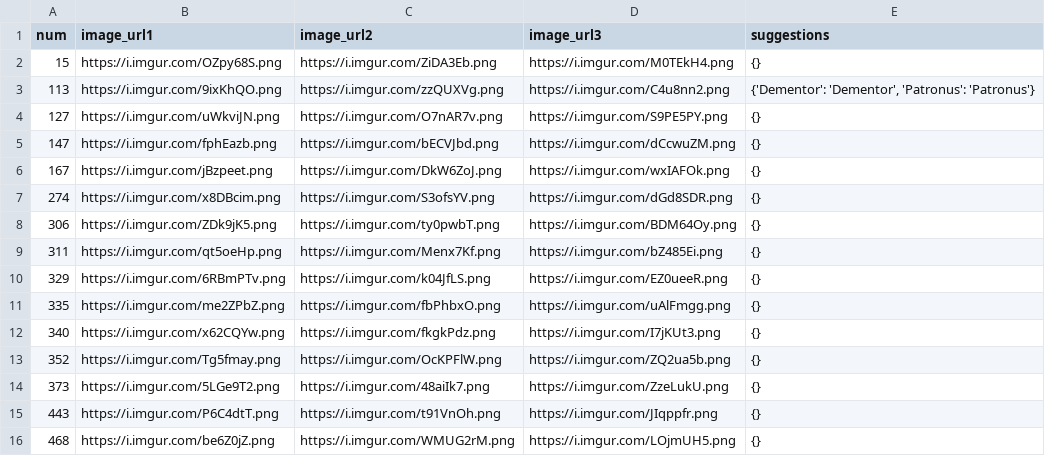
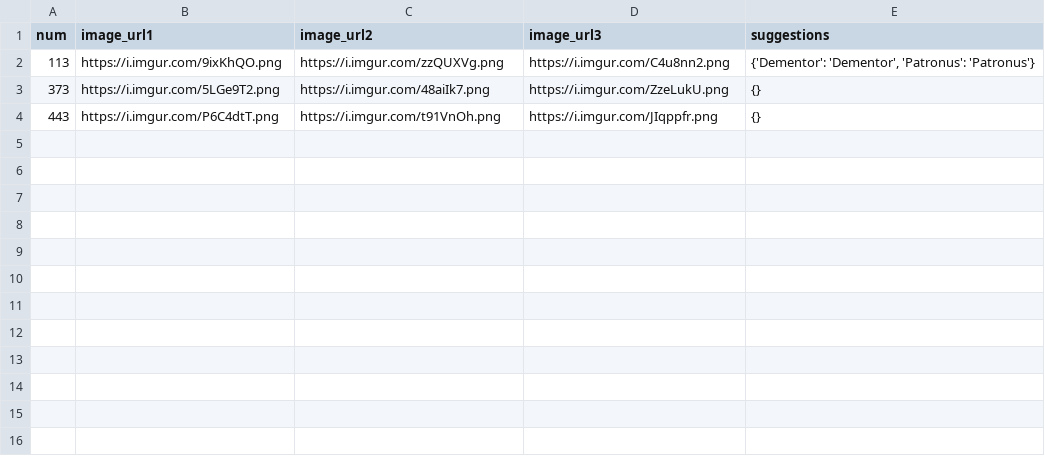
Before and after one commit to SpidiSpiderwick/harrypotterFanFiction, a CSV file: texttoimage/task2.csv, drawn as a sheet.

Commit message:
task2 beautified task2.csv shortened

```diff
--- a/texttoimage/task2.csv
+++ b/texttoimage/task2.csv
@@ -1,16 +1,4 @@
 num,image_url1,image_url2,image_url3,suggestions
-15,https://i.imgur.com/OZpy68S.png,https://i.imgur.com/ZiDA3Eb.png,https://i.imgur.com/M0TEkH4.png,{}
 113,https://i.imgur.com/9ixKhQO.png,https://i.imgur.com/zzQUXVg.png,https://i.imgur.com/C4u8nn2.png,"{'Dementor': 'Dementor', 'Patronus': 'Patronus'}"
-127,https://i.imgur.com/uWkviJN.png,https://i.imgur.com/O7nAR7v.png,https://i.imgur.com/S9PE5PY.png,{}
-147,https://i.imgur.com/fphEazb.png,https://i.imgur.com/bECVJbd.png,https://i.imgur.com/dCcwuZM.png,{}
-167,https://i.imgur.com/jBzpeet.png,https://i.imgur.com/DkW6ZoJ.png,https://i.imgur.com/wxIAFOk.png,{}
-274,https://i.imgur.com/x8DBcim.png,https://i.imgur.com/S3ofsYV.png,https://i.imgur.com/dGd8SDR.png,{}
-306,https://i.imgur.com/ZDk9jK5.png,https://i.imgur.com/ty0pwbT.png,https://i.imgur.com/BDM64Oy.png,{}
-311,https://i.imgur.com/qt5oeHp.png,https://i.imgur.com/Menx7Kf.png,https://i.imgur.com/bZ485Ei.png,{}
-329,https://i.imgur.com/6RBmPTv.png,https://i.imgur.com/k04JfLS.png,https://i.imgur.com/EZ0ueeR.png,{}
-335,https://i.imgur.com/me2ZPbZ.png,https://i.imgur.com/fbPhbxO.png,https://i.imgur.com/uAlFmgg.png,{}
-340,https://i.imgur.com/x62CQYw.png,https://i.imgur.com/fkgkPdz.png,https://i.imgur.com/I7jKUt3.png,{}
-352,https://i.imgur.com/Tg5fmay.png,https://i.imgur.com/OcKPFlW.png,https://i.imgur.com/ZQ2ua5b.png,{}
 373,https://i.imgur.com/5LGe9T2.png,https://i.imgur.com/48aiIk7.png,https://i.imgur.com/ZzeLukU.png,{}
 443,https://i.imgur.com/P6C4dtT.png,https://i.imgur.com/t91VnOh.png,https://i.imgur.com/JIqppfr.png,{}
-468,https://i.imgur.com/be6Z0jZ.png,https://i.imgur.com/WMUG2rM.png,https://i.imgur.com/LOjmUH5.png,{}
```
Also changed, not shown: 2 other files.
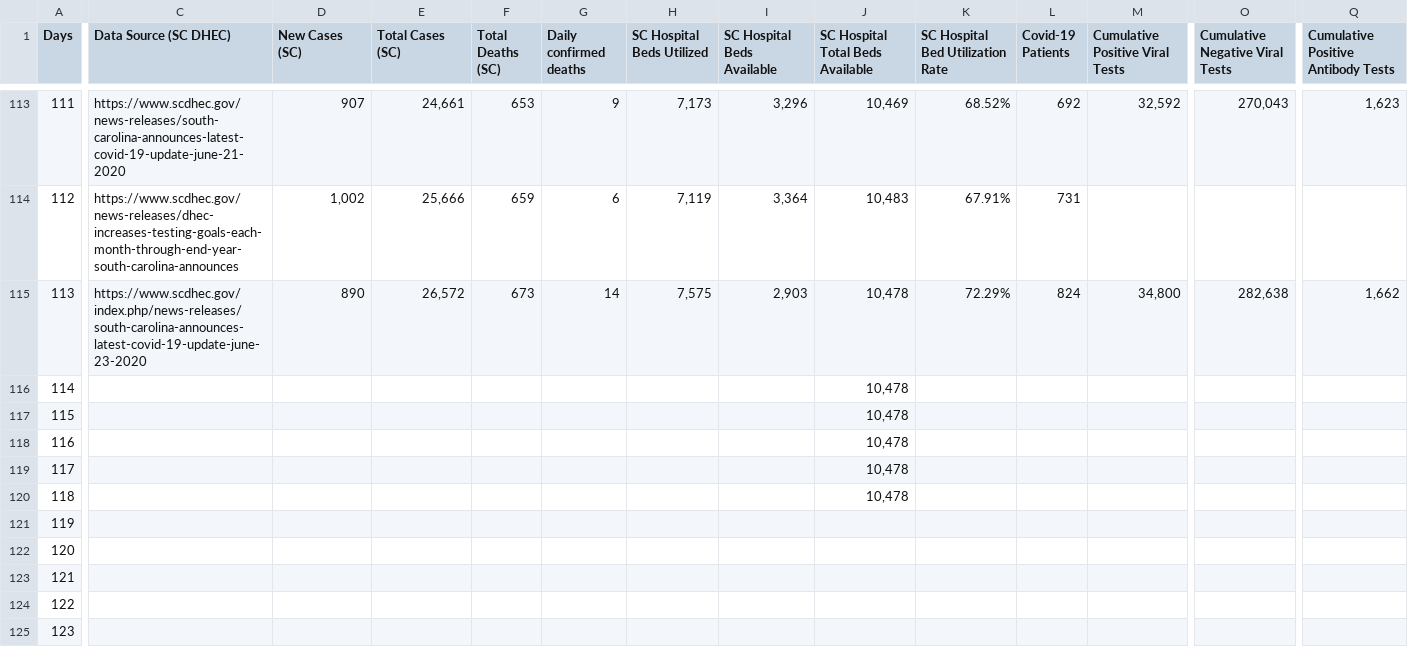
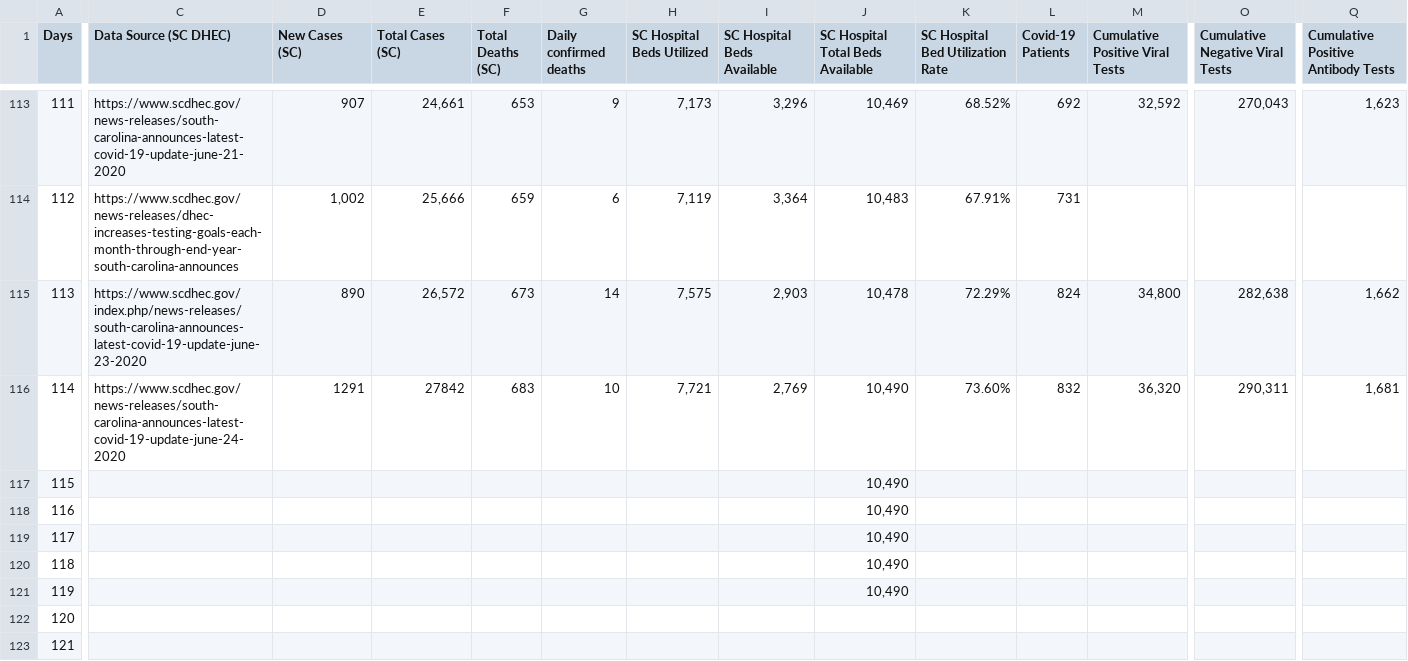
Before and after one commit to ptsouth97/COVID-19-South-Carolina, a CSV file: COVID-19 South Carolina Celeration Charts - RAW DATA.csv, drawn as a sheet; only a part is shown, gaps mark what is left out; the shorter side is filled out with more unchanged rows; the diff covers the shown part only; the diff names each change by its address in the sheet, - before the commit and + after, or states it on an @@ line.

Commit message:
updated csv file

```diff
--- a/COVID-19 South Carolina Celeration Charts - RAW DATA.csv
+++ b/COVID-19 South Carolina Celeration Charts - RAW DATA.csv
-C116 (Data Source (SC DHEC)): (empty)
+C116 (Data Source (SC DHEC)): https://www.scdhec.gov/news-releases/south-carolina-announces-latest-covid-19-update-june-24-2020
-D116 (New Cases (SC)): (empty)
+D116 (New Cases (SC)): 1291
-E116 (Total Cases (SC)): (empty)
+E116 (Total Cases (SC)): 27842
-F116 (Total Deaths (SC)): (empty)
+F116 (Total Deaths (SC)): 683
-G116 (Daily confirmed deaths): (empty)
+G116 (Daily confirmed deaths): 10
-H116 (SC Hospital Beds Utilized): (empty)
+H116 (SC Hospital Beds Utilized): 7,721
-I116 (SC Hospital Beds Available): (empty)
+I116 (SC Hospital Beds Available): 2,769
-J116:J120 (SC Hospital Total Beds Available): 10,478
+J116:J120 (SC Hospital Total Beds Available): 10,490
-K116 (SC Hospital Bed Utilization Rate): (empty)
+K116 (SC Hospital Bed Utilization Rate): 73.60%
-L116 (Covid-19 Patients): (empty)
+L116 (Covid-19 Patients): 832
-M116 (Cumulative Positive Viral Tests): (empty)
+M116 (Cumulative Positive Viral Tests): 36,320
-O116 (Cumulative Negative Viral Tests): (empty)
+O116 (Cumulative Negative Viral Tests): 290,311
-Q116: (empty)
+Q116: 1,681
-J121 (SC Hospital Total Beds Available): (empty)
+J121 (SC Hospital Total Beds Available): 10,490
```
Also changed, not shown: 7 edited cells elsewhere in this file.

________________

Instructions to follow — What is the number of lines in the data that include "Beds"? Respond with that number and no other text.

Exercise response — 8